Organic Geochemistry at ECU
Welcome to the Mitra Organic Geochemistry website. We study organic molecules in the environment, both past and present. Some of those organic molecules are made naturally and some result from anthropogenic pollution. We study these organic molecules to try and understand their source, the processes that lead to their transport and transformation, and their preservation over time. With that, we can glean information about past climates, how natural processes such as hurricanes may affect organic matter cycling in the environment, and understand how certain contaminants may be adversely affecting an ecosystem.
As we all know, many things in life go in cycles. As many of you know, academic life also follows cycles. We have cycles of research interests, teaching, mentoring….With respect to mentoring, I’m happy to report that after doing some grueling analytical research for their thesis topics, Kim Scalise and Katie Supler (shown below), have graduated with their master’s degrees,…. and they are still smiling – go figure!

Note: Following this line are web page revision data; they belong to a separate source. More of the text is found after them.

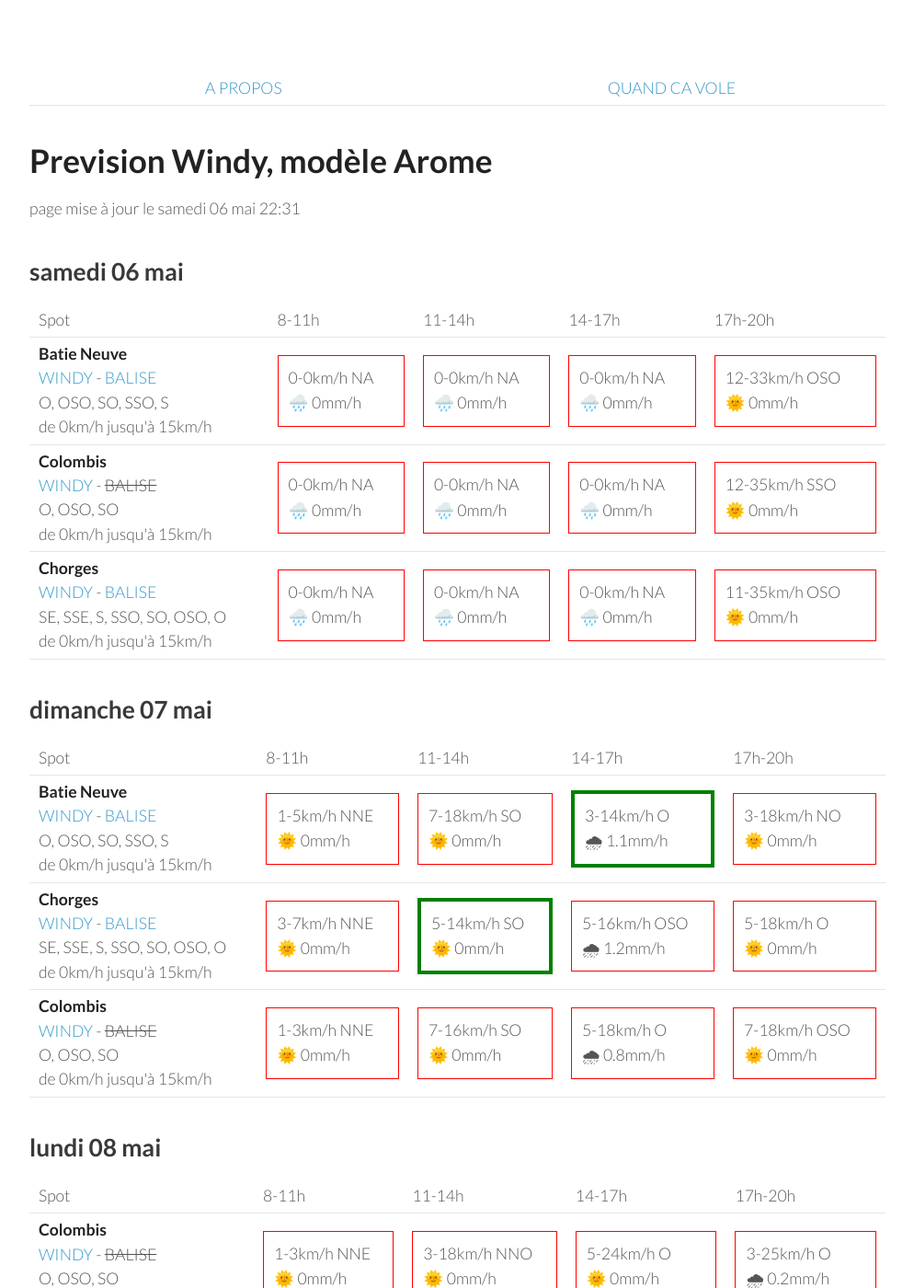
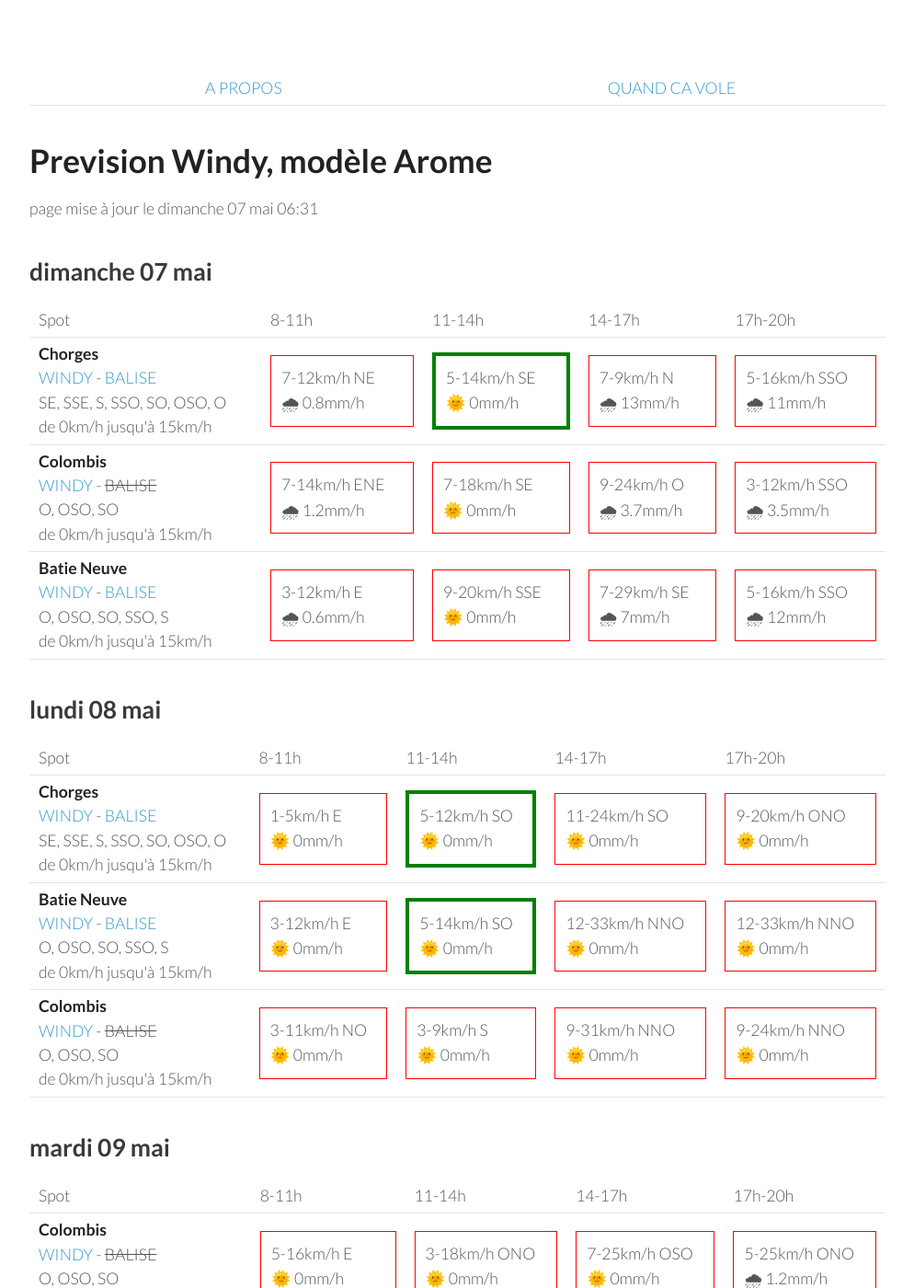
Before and after one commit to parapente-dans-le-nord/parapente-dans-le-nord.github.io, a Jekyll site: the page built from serre_poncon.markdown, in a window 1280 px wide and 1400 px high. Shown: the whole window at 92% size, without its empty margins (26-1020 px from the left). Built offline with Jekyll 4.4.1, drawn with Linux system fonts in a browser that asks for light colours; some of the changed text lies outside the part shown.

Commit message:
update index.markdown

```diff
--- a/serre_poncon.markdown
+++ b/serre_poncon.markdown
@@ -7,51 +7,8 @@ title:  "Tous les spots"
 {: .links}
 
 # Prevision Windy, modèle Arome
-page mise à jour le samedi 06 mai 22:31
+page mise à jour le dimanche 07 mai 06:31
 
-## samedi 06 mai
-
-{::nomarkdown}
-<table>
-  <tbody>
-    <tr>
-      <td>Spot</td>
-      <td>8-11h</td>
-      <td>11-14h</td>
-      <td>14-17h</td>
-      <td>17h-20h</td>
-    </tr>
-<tr>
-        <td><strong>Batie Neuve</strong><br><a href="https://windy.com/44.584/6.236?44.559,6.262,10,m:eTtagly">WINDY</a> - <span class=""><a href="https://www.openwindmap.org/PP554">BALISE</a> </span><br> <span class="vent-favorable">O, OSO, SO, SSO, S</span><br><span class="force-vent">de 0km/h jusqu'à 15km/h</span> </td>
-
-            <td><div class="not-flyable"><p>0-0km/h NA</p><p>🌧️ 0mm/h</p></div></td>
-            <td><div class="not-flyable"><p>0-0km/h NA</p><p>🌧️ 0mm/h</p></div></td>
-            <td><div class="not-flyable"><p>0-0km/h NA</p><p>🌧️ 0mm/h</p></div></td>
-            <td><div class="not-flyable"><p>12-33km/h OSO</p><p>🌞 0mm/h</p></div></td>
-
-    </tr>
-<tr>
-        <td><strong>Colombis</strong><br><a href="https://windy.com/44.494/6.216?44.559,6.262,10">WINDY</a> - <span class="no-balise"> BALISE </span><br> <span class="vent-favorable">O, OSO, SO</span><br><span class="force-vent">de 0km/h jusqu'à 15km/h</span> </td>
-
-            <td><div class="not-flyable"><p>0-0km/h NA</p><p>🌧️ 0mm/h</p></div></td>
-            <td><div class="not-flyable"><p>0-0km/h NA</p><p>🌧️ 0mm/h</p></div></td>
-            <td><div class="not-flyable"><p>0-0km/h NA</p><p>🌧️ 0mm/h</p></div></td>
-            <td><div class="not-flyable"><p>12-35km/h SSO</p><p>🌞 0mm/h</p></div></td>
-
-    </tr>
-<tr>
-        <td><strong>Chorges</strong><br><a href="https://windy.com/44.578/6.280?44.559,6.262,10">WINDY</a> - <span class=""><a href="https://www.openwindmap.org/PP554">BALISE</a> </span><br> <span class="vent-favorable">SE, SSE, S, SSO, SO, OSO, O</span><br><span class="force-vent">de 0km/h jusqu'à 15km/h</span> </td>
-
-            <td><div class="not-flyable"><p>0-0km/h NA</p><p>🌧️ 0mm/h</p></div></td>
-            <td><div class="not-flyable"><p>0-0km/h NA</p><p>🌧️ 0mm/h</p></div></td>
-            <td><div class="not-flyable"><p>0-0km/h NA</p><p>🌧️ 0mm/h</p></div></td>
-            <td><div class="not-flyable"><p>11-35km/h OSO</p><p>🌞 0mm/h</p></div></td>
-
-    </tr>
-
-</tbody>
-</table>
-{:/}
 ## dimanche 07 mai
 
 {::nomarkdown}
@@ -65,32 +22,32 @@ page mise à jour le samedi 06 mai 22:31
       <td>17h-20h</td>
     </tr>
 <tr>
-        <td><strong>Batie Neuve</strong><br><a href="https://windy.com/44.584/6.236?44.559,6.262,10,m:eTtagly">WINDY</a> - <span class=""><a href="https://www.openwindmap.org/PP554">BALISE</a> </span><br> <span class="vent-favorable">O, OSO, SO, SSO, S</span><br><span class="force-vent">de 0km/h jusqu'à 15km/h</span> </td>
-
-            <td><div class="not-flyable"><p>1-5km/h NNE</p><p>🌞 0mm/h</p></div></td>
-            <td><div class="not-flyable"><p>7-18km/h SO</p><p>🌞 0mm/h</p></div></td>
-            <td><div class="flyable"><p>3-14km/h O</p><p>🌧 1.1mm/h</p></div></td>
-            <td><div class="not-flyable"><p>3-18km/h NO</p><p>🌞 0mm/h</p></div></td>
-
-
-    </tr>
-<tr>
         <td><strong>Chorges</strong><br><a href="https://windy.com/44.578/6.280?44.559,6.262,10">WINDY</a> - <span class=""><a href="https://www.openwindmap.org/PP554">BALISE</a> </span><br> <span class="vent-favorable">SE, SSE, S, SSO, SO, OSO, O</span><br><span class="force-vent">de 0km/h jusqu'à 15km/h</span> </td>
 
-            <td><div class="not-flyable"><p>3-7km/h NNE</p><p>🌞 0mm/h</p></div></td>
-            <td><div class="flyable"><p>5-14km/h SO</p><p>🌞 0mm/h</p></div></td>
-            <td><div class="not-flyable"><p>5-16km/h OSO</p><p>🌧 1.2mm/h</p></div></td>
-            <td><div class="not-flyable"><p>5-18km/h O</p><p>🌞 0mm/h</p></div></td>
+            <td><div class="not-flyable"><p>7-12km/h NE</p><p>🌧 0.8mm/h</p></div></td>
+            <td><div class="flyable"><p>5-14km/h SE</p><p>🌞 0mm/h</p></div></td>
+            <td><div class="not-flyable"><p>7-9km/h N</p><p>🌧 13mm/h</p></div></td>
+            <td><div class="not-flyable"><p>5-16km/h SSO</p><p>🌧 11mm/h</p></div></td>
 
 
     </tr>
 <tr>
         <td><strong>Colombis</strong><br><a href="https://windy.com/44.494/6.216?44.559,6.262,10">WINDY</a> - <span class="no-balise"> BALISE </span><br> <span class="vent-favorable">O, OSO, SO</span><br><span class="force-vent">de 0km/h jusqu'à 15km/h</span> </td>
 
-            <td><div class="not-flyable"><p>1-3km/h NNE</p><p>🌞 0mm/h</p></div></td>
-            <td><div class="not-flyable"><p>7-16km/h SO</p><p>🌞 0mm/h</p></div></td>
-            <td><div class="not-flyable"><p>5-18km/h O</p><p>🌧 0.8mm/h</p></div></td>
-            <td><div class="not-flyable"><p>7-18km/h OSO</p><p>🌞 0mm/h</p></div></td>
+            <td><div class="not-flyable"><p>7-14km/h ENE</p><p>🌧 1.2mm/h</p></div></td>
+            <td><div class="not-flyable"><p>7-18km/h SE</p><p>🌞 0mm/h</p></div></td>
+            <td><div class="not-flyable"><p>9-24km/h O</p><p>🌧 3.7mm/h</p></div></td>
+            <td><div class="not-flyable"><p>3-12km/h SSO</p><p>🌧 3.5mm/h</p></div></td>
+
+
+    </tr>
+<tr>
+        <td><strong>Batie Neuve</strong><br><a href="https://windy.com/44.584/6.236?44.559,6.262,10,m:eTtagly">WINDY</a> - <span class=""><a href="https://www.openwindmap.org/PP554">BALISE</a> </span><br> <span class="vent-favorable">O, OSO, SO, SSO, S</span><br><span class="force-vent">de 0km/h jusqu'à 15km/h</span> </td>
+
+            <td><div class="not-flyable"><p>3-12km/h E</p><p>🌧 0.6mm/h</p></div></td>
+            <td><div class="not-flyable"><p>9-20km/h SSE</p><p>🌞 0mm/h</p></div></td>
+            <td><div class="not-flyable"><p>7-29km/h SE</p><p>🌧 7mm/h</p></div></td>
+            <td><div class="not-flyable"><p>5-16km/h SSO</p><p>🌧 12mm/h</p></div></td>
 
 
     </tr>
@@ -111,32 +68,32 @@ page mise à jour le samedi 06 mai 22:31
       <td>17h-20h</td>
     </tr>
 <tr>
-        <td><strong>Colombis</strong><br><a href="https://windy.com/44.494/6.216?44.559,6.262,10">WINDY</a> - <span class="no-balise"> BALISE </span><br> <span class="vent-favorable">O, OSO, SO</span><br><span class="force-vent">de 0km/h jusqu'à 15km/h</span> </td>
+        <td><strong>Chorges</strong><br><a href="https://windy.com/44.578/6.280?44.559,6.262,10">WINDY</a> - <span class=""><a href="https://www.openwindmap.org/PP554">BALISE</a> </span><br> <span class="vent-favorable">SE, SSE, S, SSO, SO, OSO, O</span><br><span class="force-vent">de 0km/h jusqu'à 15km/h</span> </td>
 
-            <td><div class="not-flyable"><p>1-3km/h NNE</p><p>🌞 0mm/h</p></div></td>
-            <td><div class="not-flyable"><p>3-18km/h NNO</p><p>🌞 0mm/h</p></div></td>
-            <td><div class="not-flyable"><p>5-24km/h O</p><p>🌞 0mm/h</p></div></td>
-            <td><div class="not-flyable"><p>3-25km/h O</p><p>🌧 0.2mm/h</p></div></td>
+            <td><div class="not-flyable"><p>1-5km/h E</p><p>🌞 0mm/h</p></div></td>
+            <td><div class="flyable"><p>5-12km/h SO</p><p>🌞 0mm/h</p></div></td>
+            <td><div class="not-flyable"><p>11-24km/h SO</p><p>🌞 0mm/h</p></div></td>
+            <td><div class="not-flyable"><p>9-20km/h ONO</p><p>🌞 0mm/h</p></div></td>
 
 
     </tr>
 <tr>
         <td><strong>Batie Neuve</strong><br><a href="https://windy.com/44.584/6.236?44.559,6.262,10,m:eTtagly">WINDY</a> - <span class=""><a href="https://www.openwindmap.org/PP554">BALISE</a> </span><br> <span class="vent-favorable">O, OSO, SO, SSO, S</span><br><span class="force-vent">de 0km/h jusqu'à 15km/h</span> </td>
 
-            <td><div class="not-flyable"><p>3-9km/h NE</p><p>🌞 0mm/h</p></div></td>
-            <td><div class="not-flyable"><p>1-22km/h OSO</p><p>🌞 0mm/h</p></div></td>
-            <td><div class="not-flyable"><p>5-25km/h OSO</p><p>🌞 0mm/h</p></div></td>
-            <td><div class="not-flyable"><p>5-27km/h O</p><p>🌧 0.2mm/h</p></div></td>
+            <td><div class="not-flyable"><p>3-12km/h E</p><p>🌞 0mm/h</p></div></td>
+            <td><div class="flyable"><p>5-14km/h SO</p><p>🌞 0mm/h</p></div></td>
+            <td><div class="not-flyable"><p>12-33km/h NNO</p><p>🌞 0mm/h</p></div></td>
+            <td><div class="not-flyable"><p>12-33km/h NNO</p><p>🌞 0mm/h</p></div></td>
 
 
     </tr>
 <tr>
-        <td><strong>Chorges</strong><br><a href="https://windy.com/44.578/6.280?44.559,6.262,10">WINDY</a> - <span class=""><a href="https://www.openwindmap.org/PP554">BALISE</a> </span><br> <span class="vent-favorable">SE, SSE, S, SSO, SO, OSO, O</span><br><span class="force-vent">de 0km/h jusqu'à 15km/h</span> </td>
+        <td><strong>Colombis</strong><br><a href="https://windy.com/44.494/6.216?44.559,6.262,10">WINDY</a> - <span class="no-balise"> BALISE </span><br> <span class="vent-favorable">O, OSO, SO</span><br><span class="force-vent">de 0km/h jusqu'à 15km/h</span> </td>
 
-            <td><div class="not-flyable"><p>1-3km/h ENE</p><p>🌞 0mm/h</p></div></td>
-            <td><div class="not-flyable"><p>0-25km/h SSO</p><p>🌞 0mm/h</p></div></td>
-            <td><div class="not-flyable"><p>5-24km/h OSO</p><p>🌞 0mm/h</p></div></td>
-            <td><div class="not-flyable"><p>5-27km/h OSO</p><p>🌞 0mm/h</p></div></td>
+            <td><div class="not-flyable"><p>3-11km/h NO</p><p>🌞 0mm/h</p></div></td>
+            <td><div class="not-flyable"><p>3-9km/h S</p><p>🌞 0mm/h</p></div></td>
+            <td><div class="not-flyable"><p>9-31km/h NNO</p><p>🌞 0mm/h</p></div></td>
+            <td><div class="not-flyable"><p>9-24km/h NNO</p><p>🌞 0mm/h</p></div></td>
 
 
     </tr>
@@ -159,30 +116,30 @@ page mise à jour le samedi 06 mai 22:31
 <tr>
         <td><strong>Colombis</strong><br><a href="https://windy.com/44.494/6.216?44.559,6.262,10">WINDY</a> - <span class="no-balise"> BALISE </span><br> <span class="vent-favorable">O, OSO, SO</span><br><span class="force-vent">de 0km/h jusqu'à 15km/h</span> </td>
 
-            <td><div class="not-flyable"><p>5-18km/h E</p><p>🌞 0mm/h</p></div></td>
-            <td><div class="not-flyable"><p>3-16km/h ONO</p><p>🌞 0mm/h</p></div></td>
-            <td><div class="not-flyable"><p>7-25km/h SO</p><p>🌧 0.3mm/h</p></div></td>
-            <td><div class="not-flyable"><p>5-29km/h O</p><p>🌧 2.4mm/h</p></div></td>
+            <td><div class="not-flyable"><p>5-16km/h E</p><p>🌞 0mm/h</p></div></td>
+            <td><div class="not-flyable"><p>3-18km/h ONO</p><p>🌞 0mm/h</p></div></td>
+            <td><div class="not-flyable"><p>7-25km/h OSO</p><p>🌞 0mm/h</p></div></td>
+            <td><div class="not-flyable"><p>5-25km/h ONO</p><p>🌧 1.2mm/h</p></div></td>
 
 
     </tr>
 <tr>
         <td><strong>Batie Neuve</strong><br><a href="https://windy.com/44.584/6.236?44.559,6.262,10,m:eTtagly">WINDY</a> - <span class=""><a href="https://www.openwindmap.org/PP554">BALISE</a> </span><br> <span class="vent-favorable">O, OSO, SO, SSO, S</span><br><span class="force-vent">de 0km/h jusqu'à 15km/h</span> </td>
 
-            <td><div class="not-flyable"><p>3-18km/h NE</p><p>🌞 0mm/h</p></div></td>
-            <td><div class="not-flyable"><p>3-22km/h S</p><p>🌞 0mm/h</p></div></td>
-            <td><div class="not-flyable"><p>9-31km/h SO</p><p>🌞 0mm/h</p></div></td>
-            <td><div class="not-flyable"><p>3-33km/h SO</p><p>🌧 2.9mm/h</p></div></td>
+            <td><div class="not-flyable"><p>3-14km/h NE</p><p>🌞 0mm/h</p></div></td>
+            <td><div class="not-flyable"><p>3-22km/h SSO</p><p>🌞 0mm/h</p></div></td>
+            <td><div class="not-flyable"><p>9-33km/h SO</p><p>🌞 0mm/h</p></div></td>
+            <td><div class="not-flyable"><p>3-37km/h OSO</p><p>🌧 1.3mm/h</p></div></td>
 
 
     </tr>
 <tr>
         <td><strong>Chorges</strong><br><a href="https://windy.com/44.578/6.280?44.559,6.262,10">WINDY</a> - <span class=""><a href="https://www.openwindmap.org/PP554">BALISE</a> </span><br> <span class="vent-favorable">SE, SSE, S, SSO, SO, OSO, O</span><br><span class="force-vent">de 0km/h jusqu'à 15km/h</span> </td>
 
-            <td><div class="not-flyable"><p>5-20km/h ENE</p><p>🌞 0mm/h</p></div></td>
+            <td><div class="not-flyable"><p>3-16km/h ENE</p><p>🌞 0mm/h</p></div></td>
             <td><div class="not-flyable"><p>3-22km/h SSO</p><p>🌞 0mm/h</p></div></td>
-            <td><div class="not-flyable"><p>9-31km/h SO</p><p>🌞 0mm/h</p></div></td>
-            <td><div class="not-flyable"><p>3-33km/h OSO</p><p>🌧 2.7mm/h</p></div></td>
+            <td><div class="not-flyable"><p>7-31km/h SO</p><p>🌞 0mm/h</p></div></td>
+            <td><div class="not-flyable"><p>3-35km/h OSO</p><p>🌧 1.1mm/h</p></div></td>
 
 
     </tr>
@@ -205,8 +162,8 @@ page mise à jour le samedi 06 mai 22:31
 <tr>
         <td><strong>Colombis</strong><br><a href="https://windy.com/44.494/6.216?44.559,6.262,10">WINDY</a> - <span class="no-balise"> BALISE </span><br> <span class="vent-favorable">O, OSO, SO</span><br><span class="force-vent">de 0km/h jusqu'à 15km/h</span> </td>
 
-            <td><div class="not-flyable"><p>1-18km/h O</p><p>🌞 0mm/h</p></div></td>
-            <td><div class="not-flyable"><p>9-27km/h NO</p><p>🌞 0mm/h</p></div></td>
+            <td><div class="not-flyable"><p>1-18km/h ONO</p><p>🌞 0mm/h</p></div></td>
+            <td><div class="not-flyable"><p>5-24km/h NO</p><p>🌞 0mm/h</p></div></td>
             <td><div class="not-flyable"><p>11-33km/h NO</p><p>🌞 0mm/h</p></div></td>
             <td><div class="not-flyable"><p>14-42km/h NO</p><p>🌞 0mm/h</p></div></td>
 
@@ -215,8 +172,8 @@ page mise à jour le samedi 06 mai 22:31
 <tr>
         <td><strong>Batie Neuve</strong><br><a href="https://windy.com/44.584/6.236?44.559,6.262,10,m:eTtagly">WINDY</a> - <span class=""><a href="https://www.openwindmap.org/PP554">BALISE</a> </span><br> <span class="vent-favorable">O, OSO, SO, SSO, S</span><br><span class="force-vent">de 0km/h jusqu'à 15km/h</span> </td>
 
-            <td><div class="not-flyable"><p>3-24km/h NNO</p><p>🌞 0mm/h</p></div></td>
-            <td><div class="not-flyable"><p>5-25km/h NO</p><p>🌞 0mm/h</p></div></td>
+            <td><div class="not-flyable"><p>5-24km/h NNO</p><p>🌞 0mm/h</p></div></td>
+            <td><div class="not-flyable"><p>5-24km/h NO</p><p>🌞 0mm/h</p></div></td>
             <td><div class="not-flyable"><p>9-29km/h NO</p><p>🌞 0mm/h</p></div></td>
             <td><div class="not-flyable"><p>12-40km/h NO</p><p>🌧 0.2mm/h</p></div></td>
 
@@ -225,8 +182,8 @@ page mise à jour le samedi 06 mai 22:31
 <tr>
         <td><strong>Chorges</strong><br><a href="https://windy.com/44.578/6.280?44.559,6.262,10">WINDY</a> - <span class=""><a href="https://www.openwindmap.org/PP554">BALISE</a> </span><br> <span class="vent-favorable">SE, SSE, S, SSO, SO, OSO, O</span><br><span class="force-vent">de 0km/h jusqu'à 15km/h</span> </td>
 
-            <td><div class="not-flyable"><p>1-20km/h NNO</p><p>🌞 0mm/h</p></div></td>
-            <td><div class="not-flyable"><p>5-24km/h NO</p><p>🌞 0mm/h</p></div></td>
+            <td><div class="not-flyable"><p>3-22km/h N</p><p>🌞 0mm/h</p></div></td>
+            <td><div class="not-flyable"><p>3-22km/h NO</p><p>🌞 0mm/h</p></div></td>
             <td><div class="not-flyable"><p>7-27km/h NO</p><p>🌧 0.3mm/h</p></div></td>
             <td><div class="not-flyable"><p>9-35km/h NO</p><p>🌧 0.4mm/h</p></div></td>
 
```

Both of them have moved on. Katie has gotten a job as Environmental Health Specialist with Durham County, NC. Kim is somewhere in New England, which by my last check of the weather, is a regional block of ice! My two current students, Jeff Minnehan and Abigail Boutilier are doing well.
Multiproxy probing of rainwater dissolved organic matter (DOM) composition in coastal storms as a function of trajectory.
This paper which is about to be published in Marine Chemistry is dedicated to the late Dr. Rebecca Dickhut. The collaboration between Andrew Wozniak and myself marks the first research collaboration between two of Rebecca's former students.
Our paper shows four things:
1) rainwater provenance affects its DOM composition,
2) coastal rainwater DOM is not derived exclusively from aerosol scavenging
3) marine-derived DOM may be found in Atlantic hurricane rain,
4) and this recycled marine rainwater may subsidize the carbon cycle in coastal aquatic ecosystems.
That about sums it up! I could go on-and-on about all that has, or more appropriately hasn’t been accomplished over the last year. However, I will take this time to highlight a new and unique course I’ve developed and I’m presently teaching to our majors entitled Environmental Forensics. Several of our students (perhaps some of you reading this) are employed as environmental consultants. There are also those of you that are employed in the petroleum field. Both disciplines require some knowledge of the behavior of organic substances in the environment, whether we are talking about oil or hydrocarbon pollution…..at some point, you just can’t keep calling natural and synthetic organic materials “stuff”!
Whew! The book chapter, "Black Carbon in Coastal and Large River Systems" is finally done. It is a review and synthesis chapter in a book, "Biogeochemical Dynamics at Major River-Coastal Interfaces: Linkages with Global Change" edited by T.S. Bianchi, M. Allison, and W. Cai. The book should be published through Oxford later this year. I now have a new found appreciation for review and synthesis papers.
The Organic Geochemistry group gets out of the lab to get some sunshine. Left to right: Jeff, Kim, yours truly, and Katie.
Well, its over! Four years at Binghamton plus another four years at ECU have all culminated in the big "T"! Not sure what to do now.....
NSF awards ECU Research Team of Mallinson, Leorri, Mitra, and Culver a $400K award. Coastal Combined Hydrodynamic and Natural Geomorphic Evolution (Coastal CHANGE) is born!
Air Samples from Summer 2010 Show low molecular weight PAH distributions similar to Deepwater Horizon oil spill
For those of you who have been following this blog, you know that we went to the Gulf of Mexico last summer to collect air and water samples. Well, the analyses of last year's samples are complete and here is what we have to say. First, the PAH distribution pattern for the BP oil from the DWH oil slick is distinct from other oil seeps we analyzed in the Gulf of Mexico. Second, the PAH distributions across the environmental samples collected from the Gulf of Mexico in 2010 are visually comparable and similar across the Gulf Coast region. Lastly, the environmental samples are enriched in low molecular weight PAH compounds.
Our PAH analyses suggests that there is a "fingerprint" of the PAHs from the Deepwater Horzion riser oil (see image). We're presently working on a paper in which we document the presence of that fingerprint in zooplankton collected from the Gulf of Mexico in September 2010.
The field work designed to collect baseline samples for the NSF RAPID project began on July 19th 2010. Jim Watson, my trusty sidekick, and I were "locked and loaded", ready to begin sampling the atmosphere in the Gulf Coast states.